SUPPLIED MATERIAL:
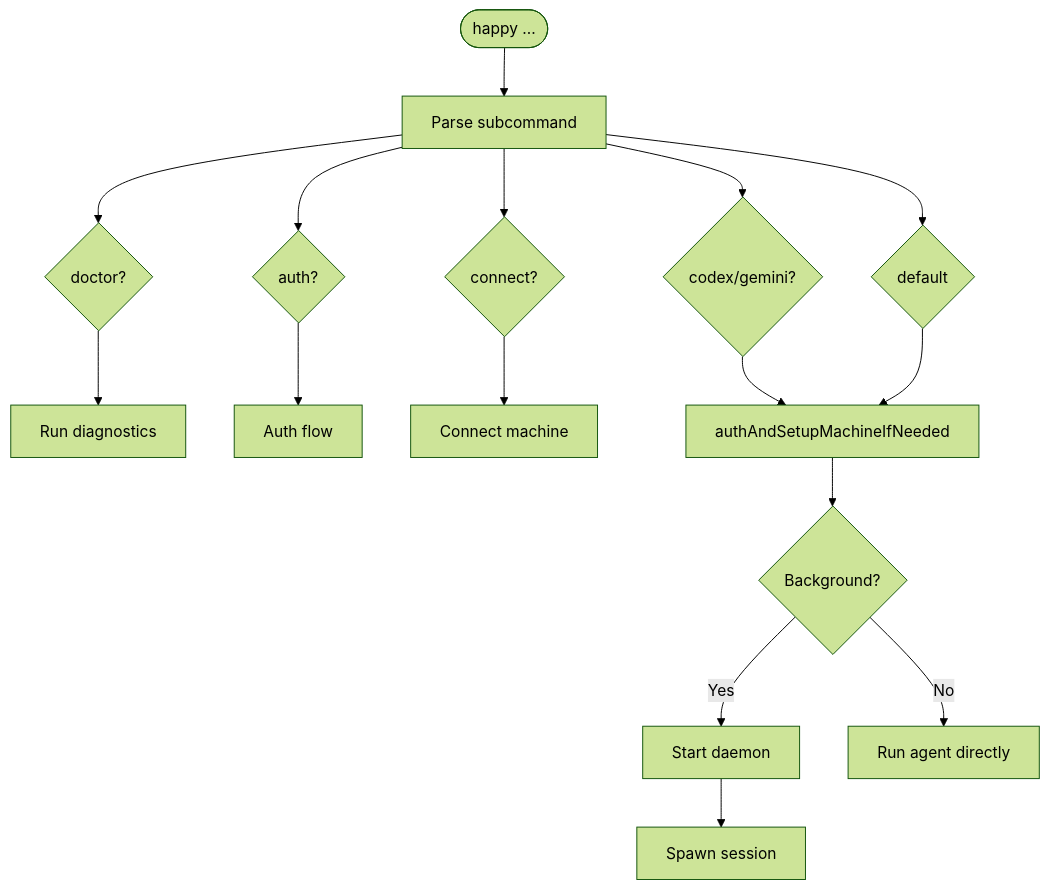
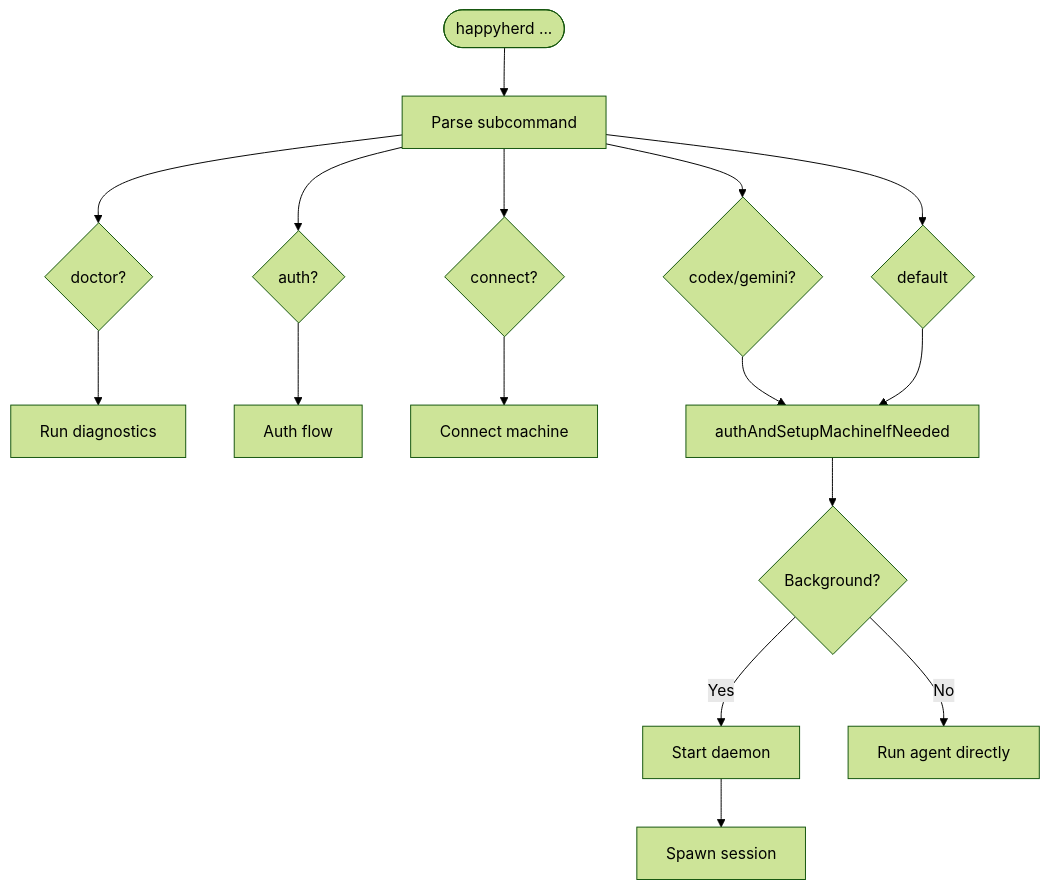
The second of 12 diagrams in server/docs/cli-architecture.md (NickGuAI/HappyHerd), drawn with Mermaid (forest theme) before and after one commit. The commit also changed 114 other files, not shown here.

````diff
--- a/server/docs/cli-architecture.md
+++ b/server/docs/cli-architecture.md
@@ -50,23 +50,23 @@
 ```mermaid
 flowchart TD
-    Start([happy ...]) --> Parse[Parse subcommand]
+    Start([happyherd ...]) --> Parse[Parse subcommand]
 
     Parse --> Doctor{doctor?}
     Parse --> Auth{auth?}
     Parse --> Connect{connect?}
     Parse --> Agent{codex/gemini?}
     Parse --> Default{default}
 
     Doctor --> RunDoctor[Run diagnostics]
     Auth --> RunAuth[Auth flow]
     Connect --> RunConnect[Connect machine]
 
     Agent --> Setup[authAndSetupMachineIfNeeded]
     Default --> Setup
 
     Setup --> Context{Background?}
     Context --> |Yes| StartDaemon[Start daemon]
     Context --> |No| RunAgent[Run agent directly]
 
     StartDaemon --> SpawnSession[Spawn session]
 ```
````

WHAT THE TASK REQUIRES: A word-for-word copy of the records is required. Leave out every picture.

FINAL ANSWER:
The second of 12 diagrams in server/docs/cli-architecture.md (NickGuAI/HappyHerd), drawn with Mermaid (forest theme) before and after one commit. The commit also changed 114 other files, not shown here.

````diff
--- a/server/docs/cli-architecture.md
+++ b/server/docs/cli-architecture.md
@@ -50,23 +50,23 @@
 ```mermaid
 flowchart TD
-    Start([happy ...]) --> Parse[Parse subcommand]
+    Start([happyherd ...]) --> Parse[Parse subcommand]
 
     Parse --> Doctor{doctor?}
     Parse --> Auth{auth?}
     Parse --> Connect{connect?}
     Parse --> Agent{codex/gemini?}
     Parse --> Default{default}
 
     Doctor --> RunDoctor[Run diagnostics]
     Auth --> RunAuth[Auth flow]
     Connect --> RunConnect[Connect machine]
 
     Agent --> Setup[authAndSetupMachineIfNeeded]
     Default --> Setup
 
     Setup --> Context{Background?}
     Context --> |Yes| StartDaemon[Start daemon]
     Context --> |No| RunAgent[Run agent directly]
 
     StartDaemon --> SpawnSession[Spawn session]
 ```
````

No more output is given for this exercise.